South China Sea After the Tribunal Ruling: Where Do We Go From Here?

On July 12, the Permanent Court of Arbitration (PCA) at The Hague handed down perhaps the most long awaited finding in its history. After nearly four years of deliberation, the Court ruled on several South China Sea issues, based on a case filed by the Philippines against the People’s Republic of China (PRC). On issue after issue, the Court came down overwhelmingly in favor of the Philippine position.

Military Snipers: Dallas Shooter NO "Sniper"

An angry man with a grudge and a rifle takes an open position on the third floor of a parking garage and shoots close to a dozen policemen pulling duty at a peaceful demonstration. The police and the media call him a sniper. But combat tested military snipers say "HELL NO, Micah Johnson is NOT a sniper."

A deranged former Army private takes an open position on the third floor of a parking garage in Dallas and shoots several policemen in an ambush.

Democracy is Sustained in Turkey—Sort Of
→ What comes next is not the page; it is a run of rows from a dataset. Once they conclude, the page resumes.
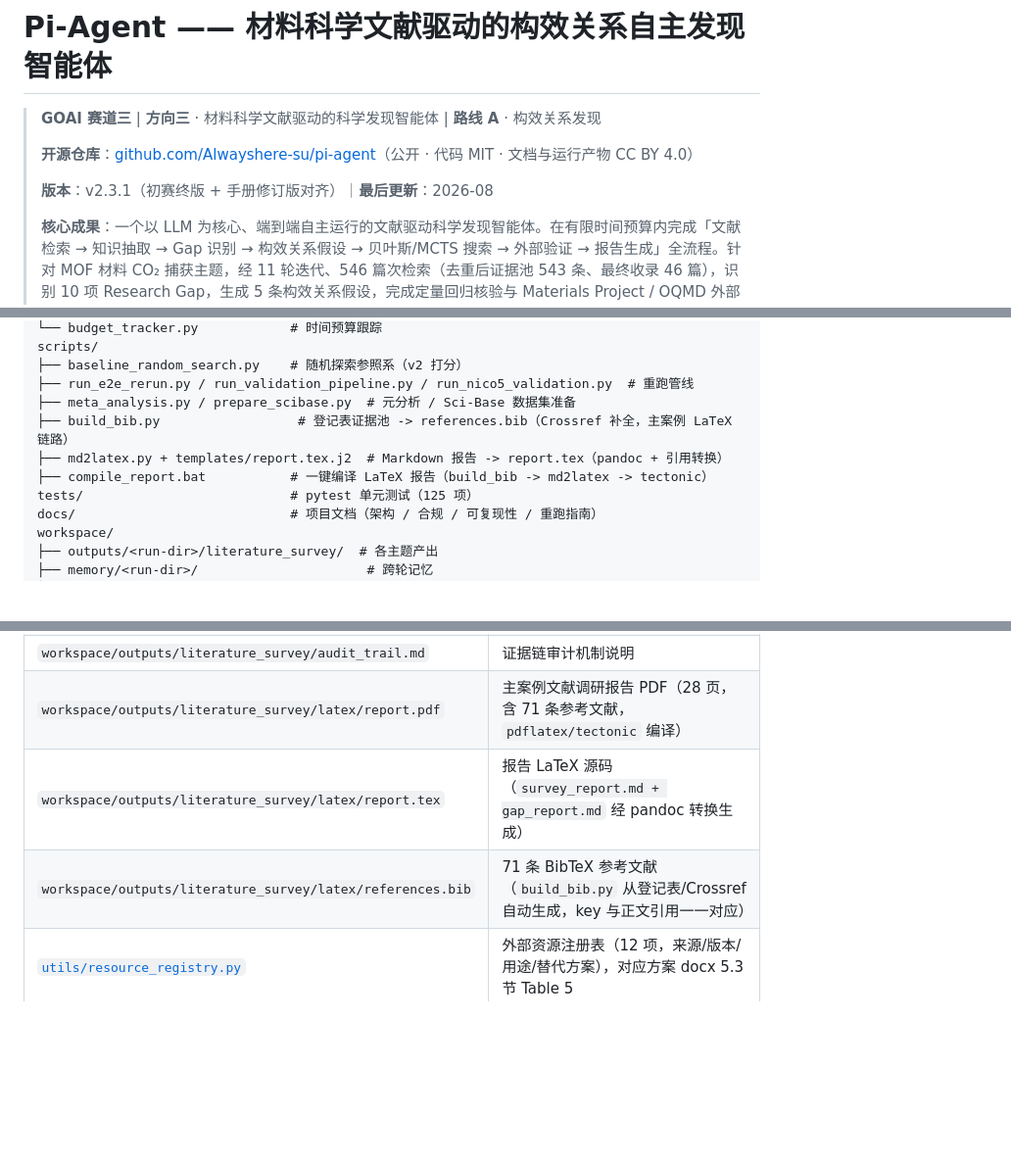
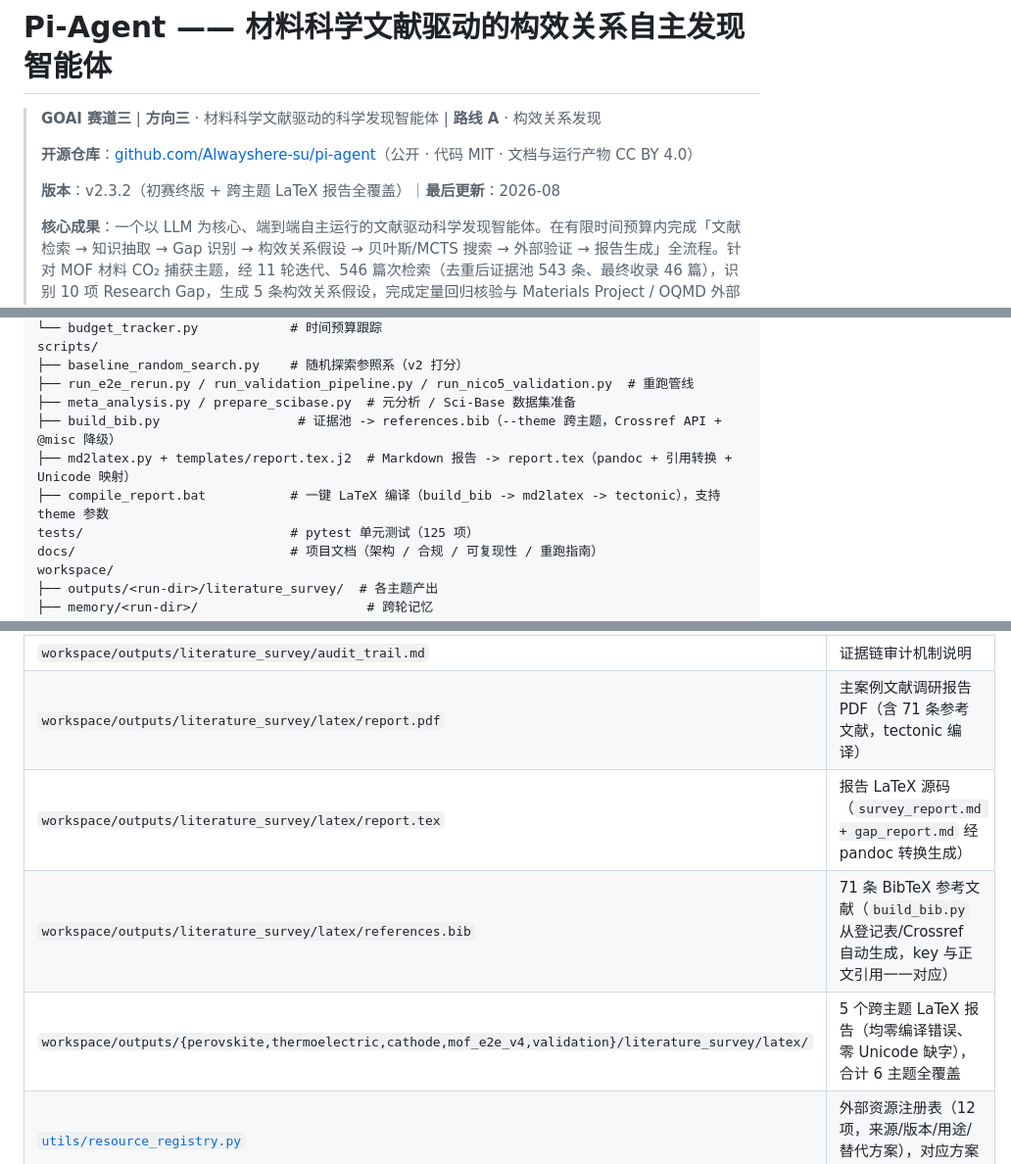
Before and after one commit to Alwayshere-su/pi-agent, a Markdown page: README.md, 3 parts joined by grey strips. Shown at 98% size. Rendered like a GitHub page; blank space fills up the shorter version.

Commit message:
docs: v2.3.2 — cross-theme LaTeX pipeline documented, 6 themes in README

```diff
--- a/README.md
+++ b/README.md
@@ -4,7 +4,7 @@
 >
 > **开源仓库**：[github.com/Alwayshere-su/pi-agent](https://github.com/Alwayshere-su/pi-agent)（公开 · 代码 MIT · 文档与运行产物 CC BY 4.0）
 >
-> **版本**：v2.3.1（初赛终版 + 手册修订版对齐）｜**最后更新**：2026-08
+> **版本**：v2.3.2（初赛终版 + 跨主题 LaTeX 报告全覆盖）｜**最后更新**：2026-08
 >
 > **核心成果**：一个以 LLM 为核心、端到端自主运行的文献驱动科学发现智能体。在有限时间预算内完成「文献检索 → 知识抽取 → Gap 识别 → 构效关系假设 → 贝叶斯/MCTS 搜索 → 外部验证 → 报告生成」全流程。针对 MOF 材料 CO₂ 捕获主题，经 11 轮迭代、546 篇次检索（去重后证据池 543 条、最终收录 46 篇），识别 10 项 Research Gap，生成 5 条构效关系假设，完成定量回归核验与 Materials Project / OQMD 外部交叉验证——流程完整、发现有效、引用干净、证据链可审计。
 
@@ -233,9 +233,9 @@ scripts/
 ├── baseline_random_search.py    # 随机探索参照系（v2 打分）
 ├── run_e2e_rerun.py / run_validation_pipeline.py / run_nico5_validation.py  # 重跑管线
 ├── meta_analysis.py / prepare_scibase.py  # 元分析 / Sci-Base 数据集准备
-├── build_bib.py                  # 登记表证据池 -> references.bib（Crossref 补全，主案例 LaTeX 链路）
-├── md2latex.py + templates/report.tex.j2  # Markdown 报告 -> report.tex（pandoc + 引用转换）
-├── compile_report.bat           # 一键编译 LaTeX 报告（build_bib -> md2latex -> tectonic）
+├── build_bib.py                  # 证据池 -> references.bib（--theme 跨主题，Crossref API + @misc 降级）
+├── md2latex.py + templates/report.tex.j2  # Markdown 报告 -> report.tex（pandoc + 引用转换 + Unicode 映射）
+├── compile_report.bat           # 一键 LaTeX 编译（build_bib -> md2latex -> tectonic），支持 theme 参数
 tests/                           # pytest 单元测试（125 项）
 docs/                            # 项目文档（架构 / 合规 / 可复现性 / 重跑指南）
 workspace/
@@ -278,9 +278,10 @@ workspace/
 | `workspace/outputs/literature_survey/paper_register.md` | 文献登记表（546 篇次口径说明 + 543 条证据池） |
 | `workspace/outputs/literature_survey/discovery/` | 假设、搜索记录、定量验证、参照系、外部验证（docx 全部数字的证据源） |
 | `workspace/outputs/literature_survey/audit_trail.md` | 证据链审计机制说明 |
-| `workspace/outputs/literature_survey/latex/report.pdf` | 主案例文献调研报告 PDF（28 页，含 71 条参考文献，`pdflatex/tectonic` 编译） |
+| `workspace/outputs/literature_survey/latex/report.pdf` | 主案例文献调研报告 PDF（含 71 条参考文献，tectonic 编译） |
 | `workspace/outputs/literature_survey/latex/report.tex` | 报告 LaTeX 源码（`survey_report.md + gap_report.md` 经 pandoc 转换生成） |
 | `workspace/outputs/literature_survey/latex/references.bib` | 71 条 BibTeX 参考文献（`build_bib.py` 从登记表/Crossref 自动生成，key 与正文引用一一对应） |
+| `workspace/outputs/{perovskite,thermoelectric,cathode,mof_e2e_v4,validation}/literature_survey/latex/` | 5 个跨主题 LaTeX 报告（均零编译错误、零 Unicode 缺字），合计 6 主题全覆盖 |
 | [`utils/resource_registry.py`](utils/resource_registry.py) | 外部资源注册表（12 项，来源/版本/用途/替代方案），对应方案 docx 5.3 节 Table 5 |
 | [`literature_agent/planned_capabilities.py`](literature_agent/planned_capabilities.py) | 复赛计划能力接口占位（混合检索/图谱库/自动二次核验），对应方案 docx 3.1.3 三项"为复赛计划" |
 
```
Also changed, not shown: other parts of README.md (+1 -0 lines).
Before this week it had come to be broadly accepted conventional wisdom that the days of Turkish military coups were over. After a post-World War II history in which the military had taken over the government about once every ten years, in the last couple of decades the return to the barracks appeared to be final. One of the most successful and powerful civilian politicians that modern Turkey has produced, current president Recep Tayyip Erdogan, seemed to have stared down the generals enough to keep them out of politics.